  14. Physico-chemical and toxicological studies on Afzelia africana seed ...

    African Journals Online (AJOL)

    USER

    2010-03-29

    Mar 29, 2010 ... Table 2. Physico-chemical characteristics of Afzelia africana seed oil*. Property .... The moisture level of the seeds of A. africana is low resulting in low acid .... Keay RWJ, Onochie CFA, Stanfield DP (1964). Nigerian Trees, 2.

  15. Comparison of seed priming techniques with regards to germination ...

    African Journals Online (AJOL)

    Tuoyo Aghomotsegin

    2016-11-16

    Nov 16, 2016 ... investigate the effects of different priming techniques on seed germination and early seedling growth. The seeds ... methods in which the environment must be controlled for prolonged ..... Guanabara Koogan, Rio de Janeiro ...

  16. Factors Affecting Isoflavone Content in Soybean Seeds Grown in Thailand

    OpenAIRE

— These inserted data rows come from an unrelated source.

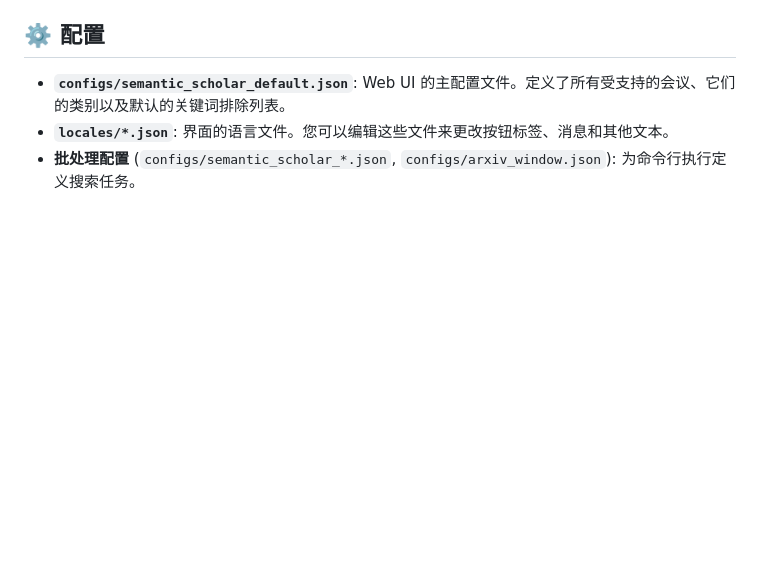
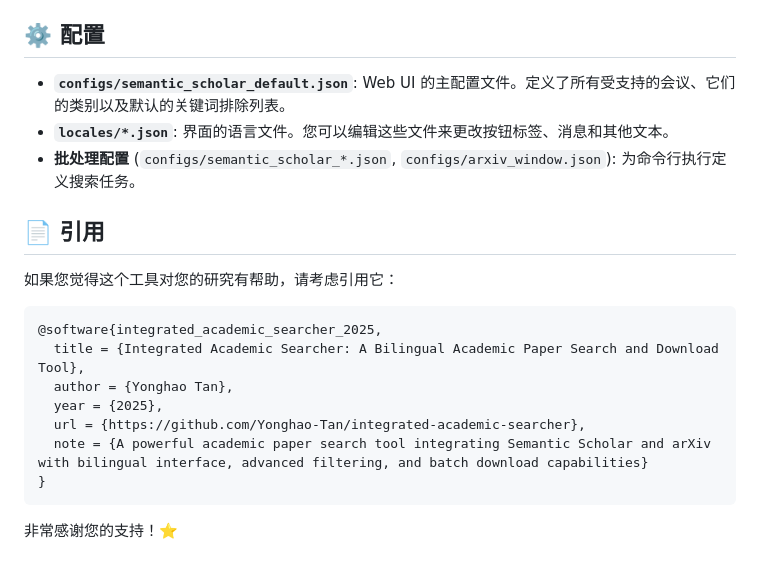
Before and after one commit to Yonghao-Tan/integrated-academic-searcher, a Markdown page: README_zh.md, the part around the change. GitHub-like rendering; blank space fills up the shorter version.

````diff
--- a/README_zh.md
+++ b/README_zh.md
@@ -100,3 +100,19 @@ python3 arxiv_multi_search.py [--config <配置文件路径>] [--days <天数>]
 -   **`configs/semantic_scholar_default.json`**: Web UI 的主配置文件。定义了所有受支持的会议、它们的类别以及默认的关键词排除列表。
 -   **`locales/*.json`**: 界面的语言文件。您可以编辑这些文件来更改按钮标签、消息和其他文本。
 -   **批处理配置** (`configs/semantic_scholar_*.json`, `configs/arxiv_window.json`): 为命令行执行定义搜索任务。
+
+## 📄 引用
+
+如果您觉得这个工具对您的研究有帮助，请考虑引用它：
+
+```bibtex
+@software{integrated_academic_searcher_2025,
+  title = {Integrated Academic Searcher: A Bilingual Academic Paper Search and Download Tool},
+  author = {Yonghao Tan},
+  year = {2025},
+  url = {https://github.com/Yonghao-Tan/integrated-academic-searcher},
+  note = {A powerful academic paper search tool integrating Semantic Scholar and arXiv with bilingual interface, advanced filtering, and batch download capabilities}
+}
+```
+
+非常感谢您的支持！⭐
````
Also changed, not shown: README.md (+16 -0 lines).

    Teekachunhatean, Supanimit; Hanprasertpong, Nutthiya; Teekachunhatean, Thawatchai

    2013-01-01

    Soybeans are the most common source of isoflavones in human foods. The objectives of this study were to determine the effects of Thai soybean variety, planting date, physical seed quality, storage condition, planting location, and crop year on isoflavone content, as well as to analyze the relationship between seed viability and isoflavone content in soybean seeds grown in Thailand. Isoflavone content in Thai soybeans varied considerably depending on such factors as variety, physical seed qual...

  17. Native and exotic earthworms affect orchid seed loss

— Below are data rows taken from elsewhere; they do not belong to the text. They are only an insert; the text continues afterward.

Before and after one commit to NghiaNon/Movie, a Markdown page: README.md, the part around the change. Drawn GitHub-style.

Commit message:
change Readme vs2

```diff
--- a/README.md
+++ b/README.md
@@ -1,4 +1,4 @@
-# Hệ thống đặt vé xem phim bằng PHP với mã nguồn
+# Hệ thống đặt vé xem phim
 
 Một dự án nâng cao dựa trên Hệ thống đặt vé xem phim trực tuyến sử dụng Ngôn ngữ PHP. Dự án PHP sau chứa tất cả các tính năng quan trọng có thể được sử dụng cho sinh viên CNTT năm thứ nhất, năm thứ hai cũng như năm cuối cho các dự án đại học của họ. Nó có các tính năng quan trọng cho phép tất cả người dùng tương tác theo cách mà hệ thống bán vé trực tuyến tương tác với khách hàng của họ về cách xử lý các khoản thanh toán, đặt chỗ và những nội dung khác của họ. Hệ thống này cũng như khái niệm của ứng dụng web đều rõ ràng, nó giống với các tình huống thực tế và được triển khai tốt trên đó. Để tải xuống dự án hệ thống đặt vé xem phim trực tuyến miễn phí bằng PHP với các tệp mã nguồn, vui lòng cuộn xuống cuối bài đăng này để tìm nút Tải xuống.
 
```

    OpenAIRE

    McCormick, Melissa K.; Parker, Kenneth L.; Szlavecz, Katalin; Whigham, Dennis F.

    2013-01-01

    Non-native earthworms have invaded ecosystems around the world but have recently received increased attention as they invaded previously earthworm-free habitats in northern North America. Earthworms can affect plants by ingesting seeds and burying them in the soil. These effects can be negative or positive but are expected to become increasingly negative with decreasing seed size. Orchids have some of the smallest seeds of any plants, so we hypothesized that earthworm consumption of seeds wou...

  18. Fertilization-independent seed development in Arabidopsis thaliana

    OpenAIRE

    Chaudhury, Abdul M.; Ming, Luo; Miller, Celia; Craig, Stuart; Dennis, Elizabeth S.; Peacock, W. James

    1997-01-01

    We report mutants in Arabidopsis thaliana (fertilization-independent seed: fis) in which certain processes of seed development are uncoupled from the double fertilization event that occurs after pollination. These mutants were isolated as ethyl methanesulfonate-induced pseudo-revertants of the pistillata phenotype. Although the pistillata (pi) mutant has short siliques devoid of seed, the fis mutants in the pi background have long siliques containing developing seeds, even though the flowers ...

  19. Assessment of the physiological potential of super sweet corn seeds

    OpenAIRE

    Alvarenga,Renata Oliveira; Marcos-Filho,Julio; Timóteo,Tathiana Silva

    2013-01-01

    The assessment of physiological potential is essential in seed quality control programs. This study compared the sensitivity of different procedures for evaluating super sweet corn seed vigor, focusing on the primary root protrusion test. Six seed lots, each of the SWB 551 and SWB 585 hybrids, were used. Seed physiological potential was evaluated by germination and vigor tests (speed of germination, traditional and saturated salt accelerated aging, cold test, seedling length, seedling emergen...

  20. Weedborne reservoirs and seed transmission of Verticillium dahliae in lettuce

    OpenAIRE

    Vallad, G E; Bhat, R G; Koike, S T; Ryder, E J; Subbarao, K V

    2005-01-01

    The seed transmission of Verticillium dahliae was evaluated in lettuce (Lactuca sativa). Seed collected from lettuce plants infected with V. dahliae were plated with or without surface sterilization on Sorenson's modified NP10 medium. Of the seed plated with or without surface sterilization, 90 and 66 %, respectively, yielded colonies of V. dahliae. The incidence of Verticillium wilt ranged from 55 to 80 % among lettuce plants grown from seed harvested from infected plants. All evaluated isol...